BEGIN Records shown
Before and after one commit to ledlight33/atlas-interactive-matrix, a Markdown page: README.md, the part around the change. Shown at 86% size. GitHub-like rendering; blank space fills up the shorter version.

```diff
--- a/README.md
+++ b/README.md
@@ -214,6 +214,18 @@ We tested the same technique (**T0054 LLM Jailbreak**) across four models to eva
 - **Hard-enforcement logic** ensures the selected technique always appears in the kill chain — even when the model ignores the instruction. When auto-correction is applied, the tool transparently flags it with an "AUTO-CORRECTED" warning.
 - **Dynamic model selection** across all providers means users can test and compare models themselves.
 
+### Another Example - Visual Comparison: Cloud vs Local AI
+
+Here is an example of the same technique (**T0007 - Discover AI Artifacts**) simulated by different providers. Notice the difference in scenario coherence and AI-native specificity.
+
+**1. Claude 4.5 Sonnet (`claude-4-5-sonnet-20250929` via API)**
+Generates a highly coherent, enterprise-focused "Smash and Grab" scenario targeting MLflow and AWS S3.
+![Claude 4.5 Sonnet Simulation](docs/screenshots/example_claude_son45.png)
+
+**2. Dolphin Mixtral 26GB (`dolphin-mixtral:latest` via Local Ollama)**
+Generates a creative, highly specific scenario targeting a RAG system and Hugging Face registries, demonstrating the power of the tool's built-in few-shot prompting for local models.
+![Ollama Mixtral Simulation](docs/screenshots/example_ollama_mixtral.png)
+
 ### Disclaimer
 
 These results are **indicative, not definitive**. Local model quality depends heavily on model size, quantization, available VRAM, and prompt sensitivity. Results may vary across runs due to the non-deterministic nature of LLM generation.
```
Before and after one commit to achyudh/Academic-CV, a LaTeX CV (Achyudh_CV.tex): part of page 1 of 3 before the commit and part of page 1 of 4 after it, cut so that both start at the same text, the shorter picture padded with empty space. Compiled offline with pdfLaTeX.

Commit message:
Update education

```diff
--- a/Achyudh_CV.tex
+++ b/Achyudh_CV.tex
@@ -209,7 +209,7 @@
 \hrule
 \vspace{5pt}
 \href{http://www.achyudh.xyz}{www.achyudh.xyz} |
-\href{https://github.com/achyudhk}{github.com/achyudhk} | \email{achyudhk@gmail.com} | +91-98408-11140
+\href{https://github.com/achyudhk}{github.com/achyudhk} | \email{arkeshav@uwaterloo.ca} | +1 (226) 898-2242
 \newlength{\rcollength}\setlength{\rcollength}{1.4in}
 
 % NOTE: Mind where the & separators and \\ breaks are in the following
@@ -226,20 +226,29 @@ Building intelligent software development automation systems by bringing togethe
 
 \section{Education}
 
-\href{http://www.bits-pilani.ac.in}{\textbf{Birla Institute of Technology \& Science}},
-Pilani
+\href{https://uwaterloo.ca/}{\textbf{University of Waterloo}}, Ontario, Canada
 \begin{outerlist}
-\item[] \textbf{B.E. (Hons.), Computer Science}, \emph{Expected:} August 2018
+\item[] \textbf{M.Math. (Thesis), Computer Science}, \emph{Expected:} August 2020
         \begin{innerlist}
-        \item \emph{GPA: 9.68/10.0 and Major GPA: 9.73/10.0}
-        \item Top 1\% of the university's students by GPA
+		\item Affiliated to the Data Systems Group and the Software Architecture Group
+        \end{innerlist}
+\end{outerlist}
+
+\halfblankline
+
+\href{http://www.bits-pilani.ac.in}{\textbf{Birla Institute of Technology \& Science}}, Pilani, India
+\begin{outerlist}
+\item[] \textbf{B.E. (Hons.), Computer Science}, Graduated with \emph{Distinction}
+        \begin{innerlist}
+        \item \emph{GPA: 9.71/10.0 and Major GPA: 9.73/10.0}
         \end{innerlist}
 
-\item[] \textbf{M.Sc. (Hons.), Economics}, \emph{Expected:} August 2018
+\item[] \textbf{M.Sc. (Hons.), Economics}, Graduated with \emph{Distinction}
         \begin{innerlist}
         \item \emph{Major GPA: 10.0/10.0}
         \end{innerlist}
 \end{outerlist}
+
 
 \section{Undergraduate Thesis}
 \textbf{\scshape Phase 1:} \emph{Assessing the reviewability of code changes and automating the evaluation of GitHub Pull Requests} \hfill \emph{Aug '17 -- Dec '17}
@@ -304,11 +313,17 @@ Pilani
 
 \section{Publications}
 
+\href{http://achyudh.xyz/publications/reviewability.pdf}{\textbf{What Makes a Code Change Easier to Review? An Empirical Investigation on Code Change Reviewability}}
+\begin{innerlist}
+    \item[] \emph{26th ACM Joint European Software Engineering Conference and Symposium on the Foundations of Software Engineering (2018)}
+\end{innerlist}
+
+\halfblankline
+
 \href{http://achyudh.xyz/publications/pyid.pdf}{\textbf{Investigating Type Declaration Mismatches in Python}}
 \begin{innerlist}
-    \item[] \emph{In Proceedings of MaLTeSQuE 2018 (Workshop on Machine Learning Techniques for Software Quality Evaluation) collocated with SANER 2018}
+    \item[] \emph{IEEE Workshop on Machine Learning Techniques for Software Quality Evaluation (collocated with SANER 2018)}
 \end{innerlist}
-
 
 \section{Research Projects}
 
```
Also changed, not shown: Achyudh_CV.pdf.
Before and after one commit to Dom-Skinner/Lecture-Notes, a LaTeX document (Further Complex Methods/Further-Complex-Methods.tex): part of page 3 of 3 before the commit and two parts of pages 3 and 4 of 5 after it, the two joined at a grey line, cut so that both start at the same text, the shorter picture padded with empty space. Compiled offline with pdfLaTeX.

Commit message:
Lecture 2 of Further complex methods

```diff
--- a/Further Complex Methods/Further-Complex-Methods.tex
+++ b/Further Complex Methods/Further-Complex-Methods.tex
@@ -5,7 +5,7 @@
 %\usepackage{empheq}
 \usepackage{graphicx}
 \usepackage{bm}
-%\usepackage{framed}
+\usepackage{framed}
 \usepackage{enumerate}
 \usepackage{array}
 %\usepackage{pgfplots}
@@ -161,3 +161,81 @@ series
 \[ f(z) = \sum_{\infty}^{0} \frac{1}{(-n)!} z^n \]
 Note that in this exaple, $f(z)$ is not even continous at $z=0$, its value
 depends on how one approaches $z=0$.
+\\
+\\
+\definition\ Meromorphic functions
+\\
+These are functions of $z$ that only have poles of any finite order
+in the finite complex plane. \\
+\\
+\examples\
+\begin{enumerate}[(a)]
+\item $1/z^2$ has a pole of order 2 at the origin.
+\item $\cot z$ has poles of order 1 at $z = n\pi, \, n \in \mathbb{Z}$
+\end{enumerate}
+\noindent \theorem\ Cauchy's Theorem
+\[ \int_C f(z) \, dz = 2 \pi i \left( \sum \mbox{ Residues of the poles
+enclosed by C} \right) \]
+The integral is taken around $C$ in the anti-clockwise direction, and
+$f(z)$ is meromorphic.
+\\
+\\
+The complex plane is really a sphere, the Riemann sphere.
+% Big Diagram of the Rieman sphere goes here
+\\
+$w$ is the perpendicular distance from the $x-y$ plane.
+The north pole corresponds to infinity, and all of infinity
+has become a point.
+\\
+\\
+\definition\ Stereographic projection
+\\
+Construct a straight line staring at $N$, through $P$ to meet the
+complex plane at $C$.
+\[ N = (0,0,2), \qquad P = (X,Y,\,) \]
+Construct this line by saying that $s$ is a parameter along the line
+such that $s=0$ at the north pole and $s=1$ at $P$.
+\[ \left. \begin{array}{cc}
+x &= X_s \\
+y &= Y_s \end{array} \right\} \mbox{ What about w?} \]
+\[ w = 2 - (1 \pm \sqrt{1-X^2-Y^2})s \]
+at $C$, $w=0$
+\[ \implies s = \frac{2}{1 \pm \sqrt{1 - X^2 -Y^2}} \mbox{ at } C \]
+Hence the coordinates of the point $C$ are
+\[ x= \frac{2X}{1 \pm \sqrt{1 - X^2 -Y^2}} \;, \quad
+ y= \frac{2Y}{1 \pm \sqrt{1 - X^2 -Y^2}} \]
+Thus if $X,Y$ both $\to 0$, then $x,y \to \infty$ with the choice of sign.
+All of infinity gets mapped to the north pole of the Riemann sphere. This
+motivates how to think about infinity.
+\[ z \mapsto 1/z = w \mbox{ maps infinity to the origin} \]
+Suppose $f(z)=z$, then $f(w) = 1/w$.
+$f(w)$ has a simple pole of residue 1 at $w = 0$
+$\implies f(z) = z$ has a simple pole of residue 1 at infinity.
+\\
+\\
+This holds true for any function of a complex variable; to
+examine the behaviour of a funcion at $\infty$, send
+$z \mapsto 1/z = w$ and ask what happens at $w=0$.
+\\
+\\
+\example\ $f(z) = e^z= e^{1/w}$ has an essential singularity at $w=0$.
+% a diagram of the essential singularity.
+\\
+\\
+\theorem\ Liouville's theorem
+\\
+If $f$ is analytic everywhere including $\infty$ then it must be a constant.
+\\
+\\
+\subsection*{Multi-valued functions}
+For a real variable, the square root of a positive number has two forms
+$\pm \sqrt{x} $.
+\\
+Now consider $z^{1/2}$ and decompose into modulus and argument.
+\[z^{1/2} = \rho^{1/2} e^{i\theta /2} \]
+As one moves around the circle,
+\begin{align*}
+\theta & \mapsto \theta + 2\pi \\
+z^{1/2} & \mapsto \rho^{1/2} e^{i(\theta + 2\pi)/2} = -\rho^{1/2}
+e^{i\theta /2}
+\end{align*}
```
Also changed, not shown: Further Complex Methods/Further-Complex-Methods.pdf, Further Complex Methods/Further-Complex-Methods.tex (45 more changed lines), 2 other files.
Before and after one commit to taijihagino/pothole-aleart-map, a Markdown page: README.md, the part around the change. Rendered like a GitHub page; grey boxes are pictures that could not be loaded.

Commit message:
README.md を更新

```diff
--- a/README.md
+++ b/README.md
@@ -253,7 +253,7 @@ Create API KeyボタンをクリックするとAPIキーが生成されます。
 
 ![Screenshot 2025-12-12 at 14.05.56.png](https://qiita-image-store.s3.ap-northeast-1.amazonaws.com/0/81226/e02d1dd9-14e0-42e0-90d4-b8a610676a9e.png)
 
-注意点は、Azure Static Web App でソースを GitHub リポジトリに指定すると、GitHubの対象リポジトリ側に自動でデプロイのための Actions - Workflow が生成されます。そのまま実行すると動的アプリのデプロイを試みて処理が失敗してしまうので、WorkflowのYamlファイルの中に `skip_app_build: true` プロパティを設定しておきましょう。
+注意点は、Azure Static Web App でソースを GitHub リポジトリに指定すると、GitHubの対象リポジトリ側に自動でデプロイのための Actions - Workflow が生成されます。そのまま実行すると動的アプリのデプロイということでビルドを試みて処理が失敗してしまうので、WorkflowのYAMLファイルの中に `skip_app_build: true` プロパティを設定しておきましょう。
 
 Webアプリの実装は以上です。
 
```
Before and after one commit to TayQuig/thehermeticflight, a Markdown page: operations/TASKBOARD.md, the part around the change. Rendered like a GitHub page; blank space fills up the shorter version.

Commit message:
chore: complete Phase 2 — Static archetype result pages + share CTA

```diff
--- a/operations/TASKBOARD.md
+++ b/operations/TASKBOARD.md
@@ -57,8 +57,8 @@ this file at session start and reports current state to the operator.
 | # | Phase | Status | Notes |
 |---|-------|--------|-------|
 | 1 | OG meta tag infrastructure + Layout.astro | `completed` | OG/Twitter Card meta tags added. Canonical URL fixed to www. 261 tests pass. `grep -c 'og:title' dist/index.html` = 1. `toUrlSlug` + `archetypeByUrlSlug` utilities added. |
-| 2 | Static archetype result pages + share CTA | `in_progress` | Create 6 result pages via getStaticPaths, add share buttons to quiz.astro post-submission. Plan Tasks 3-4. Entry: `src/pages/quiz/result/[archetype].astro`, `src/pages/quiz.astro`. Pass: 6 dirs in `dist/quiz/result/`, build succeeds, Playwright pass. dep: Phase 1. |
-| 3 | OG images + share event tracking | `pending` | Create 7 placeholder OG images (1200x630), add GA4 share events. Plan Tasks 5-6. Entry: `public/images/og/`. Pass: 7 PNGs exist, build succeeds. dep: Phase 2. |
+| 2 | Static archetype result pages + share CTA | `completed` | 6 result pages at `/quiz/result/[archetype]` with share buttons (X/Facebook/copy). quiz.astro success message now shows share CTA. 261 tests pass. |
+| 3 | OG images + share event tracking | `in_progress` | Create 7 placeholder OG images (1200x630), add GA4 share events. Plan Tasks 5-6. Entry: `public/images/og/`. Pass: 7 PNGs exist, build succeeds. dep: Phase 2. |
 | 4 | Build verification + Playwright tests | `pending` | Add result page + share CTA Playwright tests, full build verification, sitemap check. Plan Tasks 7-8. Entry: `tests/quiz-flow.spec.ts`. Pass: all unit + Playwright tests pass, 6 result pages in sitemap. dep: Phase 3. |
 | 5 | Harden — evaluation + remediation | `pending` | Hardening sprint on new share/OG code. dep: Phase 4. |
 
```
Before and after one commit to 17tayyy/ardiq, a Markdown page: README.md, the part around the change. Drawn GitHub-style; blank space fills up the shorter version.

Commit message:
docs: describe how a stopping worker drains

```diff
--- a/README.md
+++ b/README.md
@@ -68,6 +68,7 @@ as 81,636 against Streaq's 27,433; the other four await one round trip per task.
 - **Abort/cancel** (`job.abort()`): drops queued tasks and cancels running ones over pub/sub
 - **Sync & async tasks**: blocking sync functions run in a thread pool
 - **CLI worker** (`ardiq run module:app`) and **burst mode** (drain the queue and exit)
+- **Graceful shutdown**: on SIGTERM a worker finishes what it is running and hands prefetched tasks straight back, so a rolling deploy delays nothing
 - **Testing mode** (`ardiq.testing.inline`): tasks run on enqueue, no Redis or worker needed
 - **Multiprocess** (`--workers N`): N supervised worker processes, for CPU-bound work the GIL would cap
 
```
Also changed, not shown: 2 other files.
END Records shown
» Work item
The answer must consist solely of the number of lines in the listing that include the string "sqrt".

» Task output
5